• Exercise aim
Return all the lines below in which the string "size" appears.

Entries taken from a collection

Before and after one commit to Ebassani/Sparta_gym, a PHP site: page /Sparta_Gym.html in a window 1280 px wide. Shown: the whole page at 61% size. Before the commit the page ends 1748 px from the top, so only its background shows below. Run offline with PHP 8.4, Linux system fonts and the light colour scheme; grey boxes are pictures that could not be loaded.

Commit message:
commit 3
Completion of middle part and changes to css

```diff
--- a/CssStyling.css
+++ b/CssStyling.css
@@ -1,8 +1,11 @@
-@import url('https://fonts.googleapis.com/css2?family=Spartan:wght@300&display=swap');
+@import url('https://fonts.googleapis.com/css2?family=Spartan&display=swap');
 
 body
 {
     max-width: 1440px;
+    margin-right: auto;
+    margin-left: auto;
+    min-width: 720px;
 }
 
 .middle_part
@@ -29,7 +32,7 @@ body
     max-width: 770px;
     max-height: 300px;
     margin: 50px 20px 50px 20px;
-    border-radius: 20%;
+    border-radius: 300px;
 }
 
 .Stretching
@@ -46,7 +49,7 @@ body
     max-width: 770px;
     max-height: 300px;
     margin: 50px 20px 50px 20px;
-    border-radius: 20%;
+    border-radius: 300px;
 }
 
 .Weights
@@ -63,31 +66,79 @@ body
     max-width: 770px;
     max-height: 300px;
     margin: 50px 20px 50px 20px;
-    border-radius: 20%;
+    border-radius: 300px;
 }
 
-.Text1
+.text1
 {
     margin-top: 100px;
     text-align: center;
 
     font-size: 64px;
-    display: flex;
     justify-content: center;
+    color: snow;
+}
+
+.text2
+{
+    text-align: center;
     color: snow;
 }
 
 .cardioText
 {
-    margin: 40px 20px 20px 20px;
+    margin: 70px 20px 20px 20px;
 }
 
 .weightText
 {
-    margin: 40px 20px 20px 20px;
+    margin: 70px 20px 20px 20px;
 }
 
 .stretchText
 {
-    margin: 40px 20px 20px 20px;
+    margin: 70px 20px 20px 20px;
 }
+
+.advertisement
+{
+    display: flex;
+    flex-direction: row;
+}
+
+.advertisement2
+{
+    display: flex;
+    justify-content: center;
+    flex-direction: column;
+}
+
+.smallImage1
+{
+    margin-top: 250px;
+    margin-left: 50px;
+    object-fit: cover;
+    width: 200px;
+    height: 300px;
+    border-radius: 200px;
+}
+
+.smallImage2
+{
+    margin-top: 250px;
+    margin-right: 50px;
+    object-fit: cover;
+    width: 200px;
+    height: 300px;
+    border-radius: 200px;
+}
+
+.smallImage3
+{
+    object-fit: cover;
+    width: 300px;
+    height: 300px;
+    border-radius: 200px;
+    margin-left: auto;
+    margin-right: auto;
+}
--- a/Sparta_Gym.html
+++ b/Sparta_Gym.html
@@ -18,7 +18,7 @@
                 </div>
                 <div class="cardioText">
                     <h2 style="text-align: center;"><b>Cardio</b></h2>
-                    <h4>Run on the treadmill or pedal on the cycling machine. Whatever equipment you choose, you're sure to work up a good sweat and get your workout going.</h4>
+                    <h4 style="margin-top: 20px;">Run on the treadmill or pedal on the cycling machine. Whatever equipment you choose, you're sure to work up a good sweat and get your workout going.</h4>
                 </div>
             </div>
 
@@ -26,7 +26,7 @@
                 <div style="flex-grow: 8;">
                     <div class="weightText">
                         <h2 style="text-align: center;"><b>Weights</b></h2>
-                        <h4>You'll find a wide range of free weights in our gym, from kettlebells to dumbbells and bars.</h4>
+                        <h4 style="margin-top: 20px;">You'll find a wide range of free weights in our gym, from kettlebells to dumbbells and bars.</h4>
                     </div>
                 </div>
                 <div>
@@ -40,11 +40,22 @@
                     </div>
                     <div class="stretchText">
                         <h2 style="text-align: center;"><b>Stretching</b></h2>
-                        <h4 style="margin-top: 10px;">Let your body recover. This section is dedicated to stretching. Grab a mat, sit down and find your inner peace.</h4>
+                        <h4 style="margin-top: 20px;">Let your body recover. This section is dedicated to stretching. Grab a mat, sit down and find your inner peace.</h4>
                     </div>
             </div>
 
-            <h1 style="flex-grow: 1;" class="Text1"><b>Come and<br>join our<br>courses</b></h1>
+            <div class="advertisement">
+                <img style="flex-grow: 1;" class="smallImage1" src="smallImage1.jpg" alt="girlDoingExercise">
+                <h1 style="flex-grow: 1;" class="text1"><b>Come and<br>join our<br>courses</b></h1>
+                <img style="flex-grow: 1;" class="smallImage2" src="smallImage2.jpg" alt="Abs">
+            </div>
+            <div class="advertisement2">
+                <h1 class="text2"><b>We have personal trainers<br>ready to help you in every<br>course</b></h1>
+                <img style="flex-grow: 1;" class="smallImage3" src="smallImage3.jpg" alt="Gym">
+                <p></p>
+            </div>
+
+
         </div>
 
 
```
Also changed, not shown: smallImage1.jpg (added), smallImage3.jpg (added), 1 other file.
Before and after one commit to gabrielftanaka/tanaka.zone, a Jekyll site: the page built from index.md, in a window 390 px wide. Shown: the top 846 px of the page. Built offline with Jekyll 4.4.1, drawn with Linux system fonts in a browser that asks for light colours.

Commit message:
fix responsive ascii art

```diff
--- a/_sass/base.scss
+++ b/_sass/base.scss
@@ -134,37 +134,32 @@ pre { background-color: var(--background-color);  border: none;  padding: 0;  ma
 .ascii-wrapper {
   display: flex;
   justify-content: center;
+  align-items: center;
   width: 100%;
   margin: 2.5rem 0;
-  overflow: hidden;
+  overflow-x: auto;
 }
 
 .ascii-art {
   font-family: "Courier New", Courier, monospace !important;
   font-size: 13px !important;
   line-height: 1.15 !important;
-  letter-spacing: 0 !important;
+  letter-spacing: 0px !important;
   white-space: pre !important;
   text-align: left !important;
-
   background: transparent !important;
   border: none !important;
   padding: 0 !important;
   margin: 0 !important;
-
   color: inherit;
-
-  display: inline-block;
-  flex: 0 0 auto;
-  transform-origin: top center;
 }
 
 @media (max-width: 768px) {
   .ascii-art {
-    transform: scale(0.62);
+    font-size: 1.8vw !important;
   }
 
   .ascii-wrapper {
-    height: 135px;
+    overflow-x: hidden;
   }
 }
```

• Written reply
Before and after one commit to Ebassani/Sparta_gym, a PHP site: page /Sparta_Gym.html in a window 1280 px wide. Shown: the whole page at 61% size. Before the commit the page ends 1748 px from the top, so only its background shows below. Run offline with PHP 8.4, Linux system fonts and the light colour scheme; grey boxes are pictures that could not be loaded.
     font-size: 64px;
   font-size: 13px !important;
+    font-size: 1.8vw !important;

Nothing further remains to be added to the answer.